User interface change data
§ §

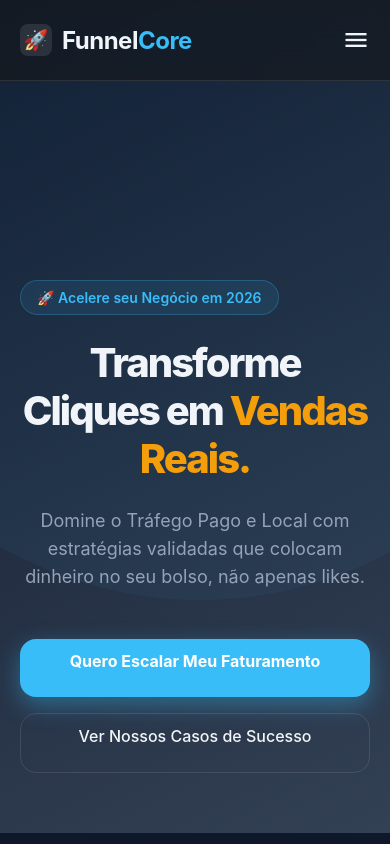
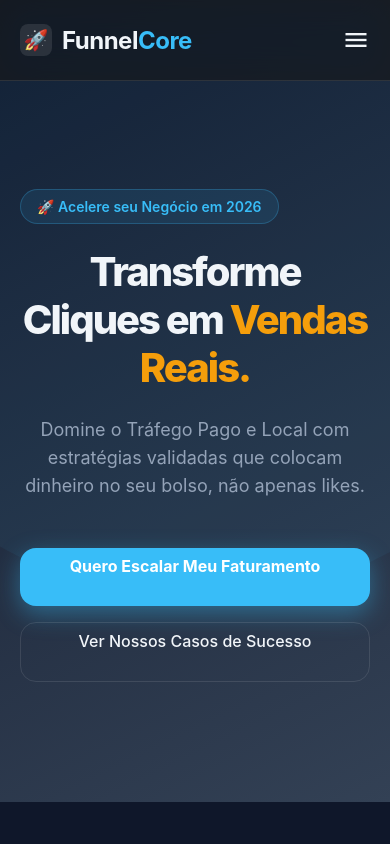
Before and after one commit to localfunnelsofc-svg/Lead-Page, a React Native app: screen / in a window 390 px wide. Built offline with nearby package versions, Linux system fonts and the light colour scheme.

Commit message:
add instagram link and update index.ts

```diff
--- a/src/components/Footer.tsx
+++ b/src/components/Footer.tsx
@@ -152,7 +152,9 @@ export const Footer = ({ isMobile }: { isMobile: boolean }) => {
                     </View>
 
                     <View style={[styles.socialRow, isMobile && { marginTop: 20 }]}>
-                        <TouchableOpacity style={styles.socialBtn}><FontAwesome name="instagram" size={20} color={COLORS.softWhite} /></TouchableOpacity>
+                        <TouchableOpacity style={styles.socialBtn} onPress={() => Linking.openURL('https://www.instagram.com/localfunnels.ofc?igsh=MTFieW1rcnl0cGkxMg%3D%3D&utm_source=qr')}>
+                            <FontAwesome name="instagram" size={20} color={COLORS.softWhite} />
+                        </TouchableOpacity>
                         <TouchableOpacity style={styles.socialBtn}><FontAwesome name="linkedin" size={20} color={COLORS.softWhite} /></TouchableOpacity>
                         <TouchableOpacity style={styles.socialBtn}><FontAwesome name="whatsapp" size={20} color={COLORS.softWhite} /></TouchableOpacity>
                     </View>
--- a/src/components/Hero.tsx
+++ b/src/components/Hero.tsx
@@ -19,7 +19,7 @@ export const Hero = () => {
             {/* Decorative Gradients */}
             <View style={styles.backgroundGlow} />
 
-            <View style={[styles.content, { paddingHorizontal: isMobile ? 20 : 40, marginTop: isMobile ? 140 : 120 }]}>
+            <View style={[styles.content, { paddingHorizontal: isMobile ? 20 : 40, marginTop: isMobile ? -10 : -30 }]}>
                 <View style={[styles.textContainer, isMobile && { alignItems: 'center' }]}>
 
                     <View style={styles.badge}>
@@ -118,8 +118,8 @@ const styles = StyleSheet.create({
     },
     ctaButton: {
         backgroundColor: COLORS.primaryBlue,
-        paddingTop: 12,
-        paddingBottom: 26,
+        paddingTop: 8,
+        paddingBottom: 30,
         paddingHorizontal: 32,
         borderRadius: 16,
         shadowColor: COLORS.primaryBlue,
@@ -135,8 +135,8 @@ const styles = StyleSheet.create({
         fontSize: 16,
     },
     secondaryButton: {
-        paddingTop: 12,
-        paddingBottom: 26,
+        paddingTop: 8,
+        paddingBottom: 30,
         paddingHorizontal: 32,
         borderRadius: 16,
         borderWidth: 1,
```
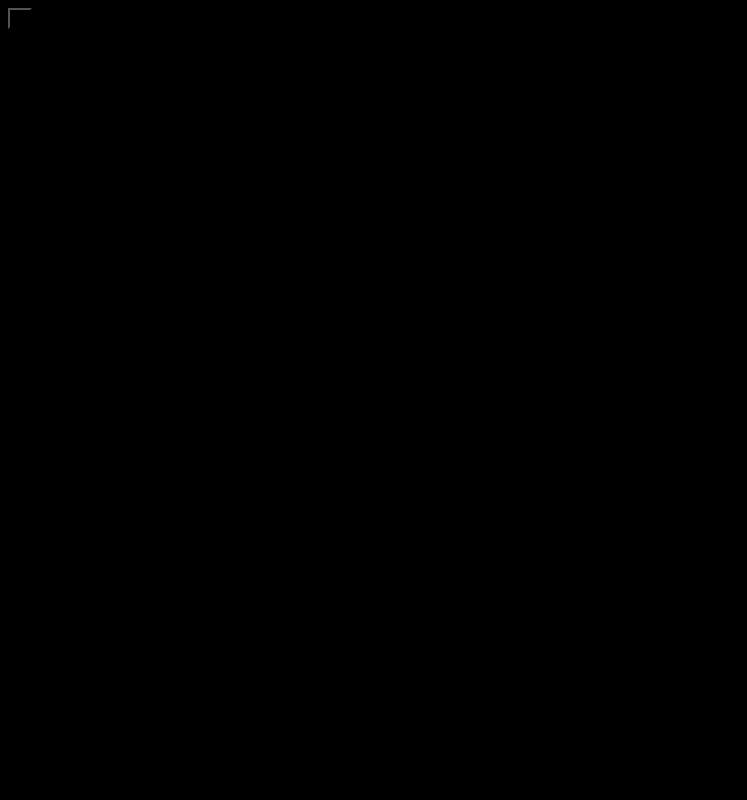
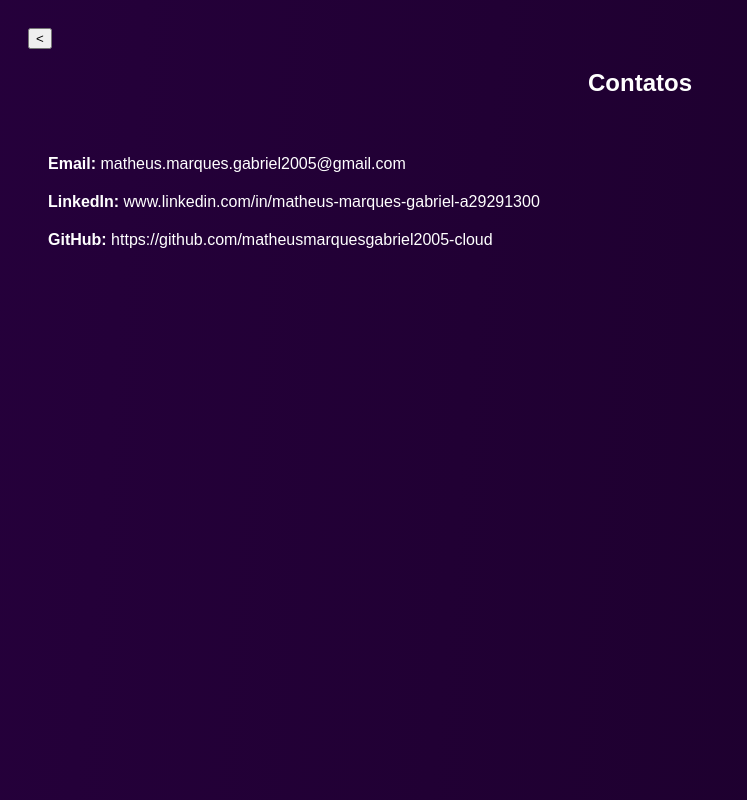
Before and after one commit to matheusmarquesgabriel2005-cloud/Portf-lio, a plain HTML site: page contato.html in a window 1280 px wide. Shown: the whole page, without its empty margins (0-747 px from the left). Drawn offline with Linux system fonts and the light colour scheme; files that its build step writes are made by us from their sources.

Commit message:
contatos-v1

```diff
--- a/contato.html
+++ b/contato.html
@@ -5,7 +5,7 @@
     <meta charset="UTF-8">
     <meta name="viewport" content="width=device-width, initial-scale=1.0">
     <title> Contatos </title>
-    <link rel="stylesheet" href="contato.css">
+    <link rel="stylesheet" href="css/contato.css">
 </head>
 
 <nav>
@@ -18,10 +18,10 @@
 <body>
 
     <section id="contacts">
-        <h2>Contato</h2>
-        <p>Email: matheus.marques.gabriel2005@gmail.com</p>
-        <p>LinkedIn: www.linkedin.com/in/matheus-marques-gabriel-a29291300 </p>
-        <p>GitHub: https://github.com/matheusmarquesgabriel2005-cloud </p>
+        <h2>Contatos</h2> <br>
+        <p><strong>Email: </strong>matheus.marques.gabriel2005@gmail.com</p>
+        <p><strong>LinkedIn: </strong> www.linkedin.com/in/matheus-marques-gabriel-a29291300 </p>
+        <p><strong>GitHub: </strong>https://github.com/matheusmarquesgabriel2005-cloud </p>
     </section>
 
 </body>
--- a/css/contato.css
+++ b/css/contato.css
@@ -1,3 +1,39 @@
 * {
-    background-color: black;
+    margin: 1;
+    padding: 1;
+    box-sizing: border-box;
+    font-family: Arial, Helvetica, sans-serif;
 }
+
+body {
+    color: rgb(255, 255, 255);
+
+    background: linear-gradient(95deg, rgb(15, 0, 22), rgb(48, 0, 77), rgb(15, 0, 22));
+    background-size: 600% 600%;
+    animation: bgAnim 20s ease infinite;
+    padding: 20px;
+}
+
+@keyframes bgAnim {
+    0% {
+        background-position: 0% 50%;
+    }
+
+    50% {
+        background-position: 100% 50%;
+    }
+
+    100% {
+        background-position: 0% 50%;
+    }
+
+}
+
+#contacts {
+    text-align: center;
+}
+
+#contacts p {
+    text-align: justify;
+    margin: 20px;
+}
```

§ §

◆ **What is needed**: Would you copy out every line in the records that includes the string "gmail"?

◆ **Output below**:
-        <p>Email: matheus.marques.gabriel2005@gmail.com</p>
+        <p><strong>Email: </strong>matheus.marques.gabriel2005@gmail.com</p>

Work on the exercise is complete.